Sheringham was a star from the outset. In the inaugural Premier League season he claimed top scorer with 21 goals for Tottenham Hotspur and one for former club Nottingham Forest. But it was not just his finishing that made Teddy such a valuable asset. A wily and underrated forward, he was adept at holding up play, finding space and playing the killer pass.
Sheringham’s fine form earned him a starting place in the national team, back when England were a likeable and half-decent side – which is considerably more than can be said for today’s squad. As England’s number ten, he formed a strong partnership with Alan Shearer during Euro 96. The pair displayed their prowess most memorably by notching up two goals each in the famous 4-1 demolition of Holland.
Teddy had become a true Spurs legend over the years, but the fans’ adulation could not dispel his quiet but firm ambition.
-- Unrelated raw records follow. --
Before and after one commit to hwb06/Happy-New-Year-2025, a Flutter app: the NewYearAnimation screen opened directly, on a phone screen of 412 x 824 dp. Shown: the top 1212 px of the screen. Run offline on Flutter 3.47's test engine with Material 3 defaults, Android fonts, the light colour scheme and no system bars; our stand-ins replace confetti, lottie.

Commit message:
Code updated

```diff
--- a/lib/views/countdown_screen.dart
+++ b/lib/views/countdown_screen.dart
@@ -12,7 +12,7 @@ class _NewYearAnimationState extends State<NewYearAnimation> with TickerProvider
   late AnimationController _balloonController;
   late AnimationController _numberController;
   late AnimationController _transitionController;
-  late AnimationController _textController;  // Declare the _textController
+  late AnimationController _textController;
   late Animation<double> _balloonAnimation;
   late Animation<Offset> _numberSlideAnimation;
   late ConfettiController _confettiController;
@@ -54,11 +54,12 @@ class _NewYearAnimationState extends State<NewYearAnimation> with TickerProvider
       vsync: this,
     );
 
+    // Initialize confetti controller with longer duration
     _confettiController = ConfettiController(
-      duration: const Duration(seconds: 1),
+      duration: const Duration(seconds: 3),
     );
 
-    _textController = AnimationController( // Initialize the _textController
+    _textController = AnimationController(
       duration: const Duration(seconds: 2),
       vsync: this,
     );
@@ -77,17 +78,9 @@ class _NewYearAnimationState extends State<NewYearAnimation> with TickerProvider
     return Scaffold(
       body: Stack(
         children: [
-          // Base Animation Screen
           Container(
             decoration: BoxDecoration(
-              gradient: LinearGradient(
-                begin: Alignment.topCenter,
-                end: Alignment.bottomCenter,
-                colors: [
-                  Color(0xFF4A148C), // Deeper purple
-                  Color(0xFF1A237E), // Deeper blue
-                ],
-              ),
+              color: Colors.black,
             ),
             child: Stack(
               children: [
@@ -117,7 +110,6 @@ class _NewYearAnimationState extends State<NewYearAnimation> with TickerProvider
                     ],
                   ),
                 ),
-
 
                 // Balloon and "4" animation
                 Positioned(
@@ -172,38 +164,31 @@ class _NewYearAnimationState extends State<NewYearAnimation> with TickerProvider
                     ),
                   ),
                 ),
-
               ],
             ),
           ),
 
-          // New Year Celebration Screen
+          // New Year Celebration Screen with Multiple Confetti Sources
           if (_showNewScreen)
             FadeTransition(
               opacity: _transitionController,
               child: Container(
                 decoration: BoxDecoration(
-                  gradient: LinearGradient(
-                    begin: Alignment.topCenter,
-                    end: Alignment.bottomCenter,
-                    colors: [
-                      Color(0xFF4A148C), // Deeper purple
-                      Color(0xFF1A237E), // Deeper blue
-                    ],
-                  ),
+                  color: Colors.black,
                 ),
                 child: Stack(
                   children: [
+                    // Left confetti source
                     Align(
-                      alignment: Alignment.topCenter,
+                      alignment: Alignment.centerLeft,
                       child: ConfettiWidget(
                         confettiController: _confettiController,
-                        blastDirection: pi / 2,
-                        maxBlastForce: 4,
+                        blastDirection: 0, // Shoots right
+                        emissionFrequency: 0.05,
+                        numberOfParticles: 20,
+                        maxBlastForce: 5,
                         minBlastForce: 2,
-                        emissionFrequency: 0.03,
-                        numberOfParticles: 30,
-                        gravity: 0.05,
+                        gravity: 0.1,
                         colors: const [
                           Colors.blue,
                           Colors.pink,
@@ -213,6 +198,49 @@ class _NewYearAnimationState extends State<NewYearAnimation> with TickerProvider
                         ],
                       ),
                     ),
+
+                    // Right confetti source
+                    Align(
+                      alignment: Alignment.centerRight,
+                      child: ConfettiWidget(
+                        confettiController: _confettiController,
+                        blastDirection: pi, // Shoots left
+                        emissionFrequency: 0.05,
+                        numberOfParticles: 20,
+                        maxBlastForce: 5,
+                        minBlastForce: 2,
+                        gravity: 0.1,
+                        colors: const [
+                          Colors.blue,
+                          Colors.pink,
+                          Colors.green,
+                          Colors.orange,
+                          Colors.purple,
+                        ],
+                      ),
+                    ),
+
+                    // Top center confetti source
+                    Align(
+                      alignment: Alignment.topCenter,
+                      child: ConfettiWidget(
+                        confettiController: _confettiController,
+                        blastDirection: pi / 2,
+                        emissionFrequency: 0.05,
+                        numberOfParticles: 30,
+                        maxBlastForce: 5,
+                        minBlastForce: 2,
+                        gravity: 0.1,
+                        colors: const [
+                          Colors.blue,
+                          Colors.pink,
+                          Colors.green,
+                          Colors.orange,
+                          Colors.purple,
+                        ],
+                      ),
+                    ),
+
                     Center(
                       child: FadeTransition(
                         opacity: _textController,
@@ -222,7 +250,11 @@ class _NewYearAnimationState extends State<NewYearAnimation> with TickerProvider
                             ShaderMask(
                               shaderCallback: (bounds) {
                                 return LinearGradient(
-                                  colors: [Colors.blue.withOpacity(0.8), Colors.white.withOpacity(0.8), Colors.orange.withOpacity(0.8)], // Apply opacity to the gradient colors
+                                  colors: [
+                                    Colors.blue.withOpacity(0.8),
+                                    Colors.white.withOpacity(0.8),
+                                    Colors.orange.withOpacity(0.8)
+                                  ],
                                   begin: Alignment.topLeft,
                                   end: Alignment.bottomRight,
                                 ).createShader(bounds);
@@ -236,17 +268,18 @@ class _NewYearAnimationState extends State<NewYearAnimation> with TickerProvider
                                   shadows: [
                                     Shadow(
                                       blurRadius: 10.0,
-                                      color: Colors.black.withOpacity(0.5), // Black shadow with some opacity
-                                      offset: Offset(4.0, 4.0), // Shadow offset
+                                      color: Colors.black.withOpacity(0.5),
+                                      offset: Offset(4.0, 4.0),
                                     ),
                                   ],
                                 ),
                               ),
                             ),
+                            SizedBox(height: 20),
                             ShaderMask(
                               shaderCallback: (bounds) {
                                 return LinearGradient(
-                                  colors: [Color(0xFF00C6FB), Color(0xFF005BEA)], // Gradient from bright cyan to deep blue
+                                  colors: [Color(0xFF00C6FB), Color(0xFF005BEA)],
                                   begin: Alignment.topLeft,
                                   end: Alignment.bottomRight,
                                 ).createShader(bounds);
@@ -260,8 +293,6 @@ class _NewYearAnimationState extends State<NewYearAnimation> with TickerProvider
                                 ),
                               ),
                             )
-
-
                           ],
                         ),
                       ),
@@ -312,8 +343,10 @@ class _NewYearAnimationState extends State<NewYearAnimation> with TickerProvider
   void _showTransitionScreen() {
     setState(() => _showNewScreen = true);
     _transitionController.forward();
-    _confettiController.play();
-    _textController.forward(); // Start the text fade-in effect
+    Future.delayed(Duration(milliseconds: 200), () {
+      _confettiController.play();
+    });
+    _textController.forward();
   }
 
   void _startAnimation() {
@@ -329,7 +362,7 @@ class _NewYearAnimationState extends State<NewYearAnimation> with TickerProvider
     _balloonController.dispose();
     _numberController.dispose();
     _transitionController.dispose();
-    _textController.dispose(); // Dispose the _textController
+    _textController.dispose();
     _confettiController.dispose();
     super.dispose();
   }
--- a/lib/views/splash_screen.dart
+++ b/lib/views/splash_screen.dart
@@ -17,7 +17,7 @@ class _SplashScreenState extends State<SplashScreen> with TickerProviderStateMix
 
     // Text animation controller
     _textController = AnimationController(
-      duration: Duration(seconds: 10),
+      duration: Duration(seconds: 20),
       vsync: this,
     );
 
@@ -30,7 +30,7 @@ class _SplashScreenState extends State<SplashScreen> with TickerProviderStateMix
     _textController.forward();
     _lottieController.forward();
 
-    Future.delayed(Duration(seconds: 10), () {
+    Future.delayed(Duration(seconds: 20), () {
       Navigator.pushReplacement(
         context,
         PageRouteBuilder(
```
With Tottenham incapable of delivering the trophies he so desperately craved, Sheringham transferred to Manchester United in June 1997 for a fee of £3.5 million.
Drafted in to replace the suave Kung Fu master that was Eric Cantona, Sheringham endured a patchy first season in Manchester. A missed penalty on his debut against Spurs delighted many former fans, but Teddy did not take long to rediscover his form. By 1999 he had established himself as an integral member of United’s historic treble-winning team. At last Sheringham satisfied his hunger for silverware; proudly collecting Premier League and FA Cup winners’ medals – the latter secured by his opening goal in the final at Wembley.
But it was the Camp Nou that would witness Teddy’s finest hour. On literally the biggest of stages, Sheringham played a crucial role in United’s legendary comeback against Bayern Munich in the Champions League final. Having come on as a second-half substitute, he scored a dramatic last-minute equaliser and then provided the assist for Ole Gunnar Solskjaer’s injury-time winner. This was the moment when Sheringham transformed himself into a true cult hero.
Like the evergreen Ryan Giggs and Paul “never-learned-to-tackle” Scholes, Sheringham played some of his best football in his later years at Old Trafford. In the 2000-01 season, at the age of 35, he was named Player of the Year by both the Football Writers’ Association and the Professional Footballers’ Association.
Although he set the template for United poaching Tottenham’s most promising players (see Michael Carrick, Dimitar Berbatov, and hopefully not Gareth Bale), Teddy redeemed himself with the Spurs faithful by returning to White Hart Lane in 2001.
Never the fastest player, Sheringham overcame his lack of pace with a brilliant reading of the game. This enabled him to continue playing until the ripe age of 42, without having to drastically alter his style of play.
Upon leaving Spurs once again, the veteran striker capped an impressive career with further spells at Portsmouth, West Ham (having begun his career at Millwall, Sheringham was one of few footballers foolhardy enough to play for both the Hammers and their bitter East End rivals) and finally at Colchester United.
While few, if any, footballers make the perfect role model, Sheringham’s tireless commitment and obvious love for the game endeared him to fans for over twenty years throughout his career. The antithesis of the archetypal snood-wearing, airgun-wielding modern footballer, Teddy was intelligent, modest and kept a relatively low profile off the pitch. Mario Balotelli he was not.
A penchant for sports cars and glamour models betrayed his laddish side, but he still retained a bit of class – more Michael Caine than Danny Dyer. He was driven more by ambition than money, and always handled his private life with a tad more dignity than the likes of John Terry or Wayne Rooney.
Since finally succumbing to retirement, Sheringham has indulged in his love of poker, a game which requires the same mental sharpness and competitive nature that made him such an effective footballer. He’s not bad either: last year Teddy finished fifth in a major tournament in Portugal, claiming winnings of €93,121 in the process.
Apparently he pledged the money to charity, but reneged when a local car dealer tempted him with a brand new Aston Martin DB9. Maybe scratch that “antithesis to the modern footballer” bit then. But he was still a bloody good striker.